• **Study material**:
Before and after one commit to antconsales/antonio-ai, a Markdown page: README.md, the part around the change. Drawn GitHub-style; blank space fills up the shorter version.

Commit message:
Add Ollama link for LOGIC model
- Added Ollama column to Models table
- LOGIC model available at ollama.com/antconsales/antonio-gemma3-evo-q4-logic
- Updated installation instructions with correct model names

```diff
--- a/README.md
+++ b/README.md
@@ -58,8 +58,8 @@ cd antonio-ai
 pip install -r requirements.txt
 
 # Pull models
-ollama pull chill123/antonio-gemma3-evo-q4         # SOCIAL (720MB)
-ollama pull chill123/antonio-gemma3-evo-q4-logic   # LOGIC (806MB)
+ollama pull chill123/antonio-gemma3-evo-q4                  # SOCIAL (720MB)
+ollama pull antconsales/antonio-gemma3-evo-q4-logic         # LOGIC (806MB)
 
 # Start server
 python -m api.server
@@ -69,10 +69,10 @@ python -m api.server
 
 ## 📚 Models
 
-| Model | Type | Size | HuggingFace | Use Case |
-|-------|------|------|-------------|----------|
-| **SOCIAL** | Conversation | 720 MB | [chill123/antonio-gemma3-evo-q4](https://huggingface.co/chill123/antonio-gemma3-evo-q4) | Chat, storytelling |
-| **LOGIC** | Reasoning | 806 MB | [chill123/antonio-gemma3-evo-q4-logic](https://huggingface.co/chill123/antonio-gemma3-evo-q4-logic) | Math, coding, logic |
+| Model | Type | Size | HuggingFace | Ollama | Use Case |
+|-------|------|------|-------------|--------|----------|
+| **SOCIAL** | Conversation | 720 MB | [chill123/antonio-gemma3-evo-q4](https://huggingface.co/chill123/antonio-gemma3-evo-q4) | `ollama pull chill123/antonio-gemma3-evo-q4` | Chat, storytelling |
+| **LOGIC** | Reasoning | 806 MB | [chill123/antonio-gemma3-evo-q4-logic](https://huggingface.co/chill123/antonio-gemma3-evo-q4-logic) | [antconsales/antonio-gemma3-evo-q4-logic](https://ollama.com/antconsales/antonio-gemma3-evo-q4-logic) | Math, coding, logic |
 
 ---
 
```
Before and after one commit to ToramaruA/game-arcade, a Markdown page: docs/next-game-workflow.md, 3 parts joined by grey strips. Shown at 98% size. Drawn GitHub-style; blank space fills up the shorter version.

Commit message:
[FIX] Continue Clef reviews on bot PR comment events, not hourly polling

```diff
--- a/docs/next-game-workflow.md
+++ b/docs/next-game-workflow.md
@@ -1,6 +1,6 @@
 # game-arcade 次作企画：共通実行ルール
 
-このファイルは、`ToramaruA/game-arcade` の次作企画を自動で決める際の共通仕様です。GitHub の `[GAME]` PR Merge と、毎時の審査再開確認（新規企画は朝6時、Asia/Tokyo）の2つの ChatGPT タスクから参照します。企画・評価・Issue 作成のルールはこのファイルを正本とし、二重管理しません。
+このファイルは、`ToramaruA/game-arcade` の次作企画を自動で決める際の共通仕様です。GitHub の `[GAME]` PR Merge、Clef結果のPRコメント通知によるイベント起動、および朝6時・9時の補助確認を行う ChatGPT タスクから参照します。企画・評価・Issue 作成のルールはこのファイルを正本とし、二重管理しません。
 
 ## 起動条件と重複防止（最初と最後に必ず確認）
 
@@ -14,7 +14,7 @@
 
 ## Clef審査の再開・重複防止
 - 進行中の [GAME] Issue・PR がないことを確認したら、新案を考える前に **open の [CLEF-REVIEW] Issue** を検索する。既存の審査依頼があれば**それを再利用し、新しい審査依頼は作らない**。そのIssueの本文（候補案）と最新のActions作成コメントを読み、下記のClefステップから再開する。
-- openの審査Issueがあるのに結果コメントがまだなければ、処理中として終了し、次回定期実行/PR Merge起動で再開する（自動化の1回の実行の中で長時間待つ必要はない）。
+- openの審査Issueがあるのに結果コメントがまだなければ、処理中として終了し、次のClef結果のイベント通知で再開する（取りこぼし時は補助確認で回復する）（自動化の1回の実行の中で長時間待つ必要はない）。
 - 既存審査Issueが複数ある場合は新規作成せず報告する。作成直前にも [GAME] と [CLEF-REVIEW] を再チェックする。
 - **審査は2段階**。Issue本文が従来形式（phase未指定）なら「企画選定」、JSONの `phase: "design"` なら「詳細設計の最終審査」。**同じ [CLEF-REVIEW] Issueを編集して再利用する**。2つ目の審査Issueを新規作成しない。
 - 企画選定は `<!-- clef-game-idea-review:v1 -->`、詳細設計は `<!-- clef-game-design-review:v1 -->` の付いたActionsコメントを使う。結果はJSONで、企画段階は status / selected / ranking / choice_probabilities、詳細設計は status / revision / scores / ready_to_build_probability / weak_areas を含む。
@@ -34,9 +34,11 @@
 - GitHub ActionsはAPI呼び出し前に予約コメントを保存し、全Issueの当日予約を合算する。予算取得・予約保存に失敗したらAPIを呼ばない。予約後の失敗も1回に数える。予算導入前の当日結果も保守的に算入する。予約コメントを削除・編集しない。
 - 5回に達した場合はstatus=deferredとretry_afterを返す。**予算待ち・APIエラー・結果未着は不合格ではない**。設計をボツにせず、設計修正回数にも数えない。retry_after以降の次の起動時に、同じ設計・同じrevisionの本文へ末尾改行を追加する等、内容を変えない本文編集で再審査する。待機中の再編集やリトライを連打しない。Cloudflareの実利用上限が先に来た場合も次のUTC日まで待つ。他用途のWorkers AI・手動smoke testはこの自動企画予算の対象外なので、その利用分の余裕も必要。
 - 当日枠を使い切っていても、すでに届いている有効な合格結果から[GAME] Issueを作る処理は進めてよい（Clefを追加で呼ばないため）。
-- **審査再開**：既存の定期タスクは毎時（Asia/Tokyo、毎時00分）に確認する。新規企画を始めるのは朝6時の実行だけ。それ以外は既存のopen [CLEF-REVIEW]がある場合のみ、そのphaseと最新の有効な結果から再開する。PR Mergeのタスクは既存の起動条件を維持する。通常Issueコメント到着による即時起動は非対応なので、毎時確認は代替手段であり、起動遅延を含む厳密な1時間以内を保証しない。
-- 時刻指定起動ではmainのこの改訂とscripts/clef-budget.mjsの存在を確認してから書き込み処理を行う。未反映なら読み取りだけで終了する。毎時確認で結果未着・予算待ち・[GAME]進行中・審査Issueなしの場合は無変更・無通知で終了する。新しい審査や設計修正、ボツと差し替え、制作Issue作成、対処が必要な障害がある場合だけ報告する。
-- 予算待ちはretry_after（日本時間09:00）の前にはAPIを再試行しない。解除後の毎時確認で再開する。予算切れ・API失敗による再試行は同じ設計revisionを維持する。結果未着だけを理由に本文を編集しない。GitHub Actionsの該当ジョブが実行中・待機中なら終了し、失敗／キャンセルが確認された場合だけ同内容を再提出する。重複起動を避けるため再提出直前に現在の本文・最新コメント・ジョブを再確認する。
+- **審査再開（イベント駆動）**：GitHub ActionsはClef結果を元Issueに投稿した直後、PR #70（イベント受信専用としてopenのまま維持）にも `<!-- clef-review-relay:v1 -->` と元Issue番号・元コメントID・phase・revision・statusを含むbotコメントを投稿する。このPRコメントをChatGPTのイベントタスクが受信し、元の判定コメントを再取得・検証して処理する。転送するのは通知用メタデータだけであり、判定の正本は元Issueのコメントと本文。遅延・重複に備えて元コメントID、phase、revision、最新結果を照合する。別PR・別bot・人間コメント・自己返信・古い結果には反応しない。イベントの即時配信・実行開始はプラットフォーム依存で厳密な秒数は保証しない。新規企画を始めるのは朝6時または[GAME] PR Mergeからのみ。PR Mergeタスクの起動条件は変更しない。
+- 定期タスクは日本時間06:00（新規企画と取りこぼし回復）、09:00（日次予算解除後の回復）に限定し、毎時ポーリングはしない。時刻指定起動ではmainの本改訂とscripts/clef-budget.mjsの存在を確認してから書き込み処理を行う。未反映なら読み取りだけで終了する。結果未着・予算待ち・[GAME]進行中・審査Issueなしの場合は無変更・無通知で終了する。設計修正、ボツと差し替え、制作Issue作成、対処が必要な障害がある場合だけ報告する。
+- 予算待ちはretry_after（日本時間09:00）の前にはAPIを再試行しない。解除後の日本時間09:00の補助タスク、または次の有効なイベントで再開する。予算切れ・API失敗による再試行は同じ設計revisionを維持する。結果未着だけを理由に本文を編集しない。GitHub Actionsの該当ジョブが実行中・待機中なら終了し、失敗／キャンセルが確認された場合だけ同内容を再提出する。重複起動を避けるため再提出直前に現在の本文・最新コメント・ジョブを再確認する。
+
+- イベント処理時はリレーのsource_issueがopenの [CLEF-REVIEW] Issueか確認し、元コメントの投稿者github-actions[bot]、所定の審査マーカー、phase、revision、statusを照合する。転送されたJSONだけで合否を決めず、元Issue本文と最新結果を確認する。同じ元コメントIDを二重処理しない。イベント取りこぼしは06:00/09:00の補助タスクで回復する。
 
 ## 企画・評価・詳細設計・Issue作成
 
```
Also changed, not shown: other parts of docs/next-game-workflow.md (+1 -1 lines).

• **Requirement**:
Your response should contain each line of the entries above that holds the string "LOGIC".

• **Response box**:
Add Ollama link for LOGIC model
- LOGIC model available at ollama.com/antconsales/antonio-gemma3-evo-q4-logic
-ollama pull chill123/antonio-gemma3-evo-q4-logic   # LOGIC (806MB)
+ollama pull antconsales/antonio-gemma3-evo-q4-logic         # LOGIC (806MB)
-| **LOGIC** | Reasoning | 806 MB | [chill123/antonio-gemma3-evo-q4-logic](https://huggingface.co/chill123/antonio-gemma3-evo-q4-logic) | Math, coding, logic |
+| **LOGIC** | Reasoning | 806 MB | [chill123/antonio-gemma3-evo-q4-logic](https://huggingface.co/chill123/antonio-gemma3-evo-q4-logic) | [antconsales/antonio-gemma3-evo-q4-logic](https://ollama.com/antconsales/antonio-gemma3-evo-q4-logic) | Math, coding, logic |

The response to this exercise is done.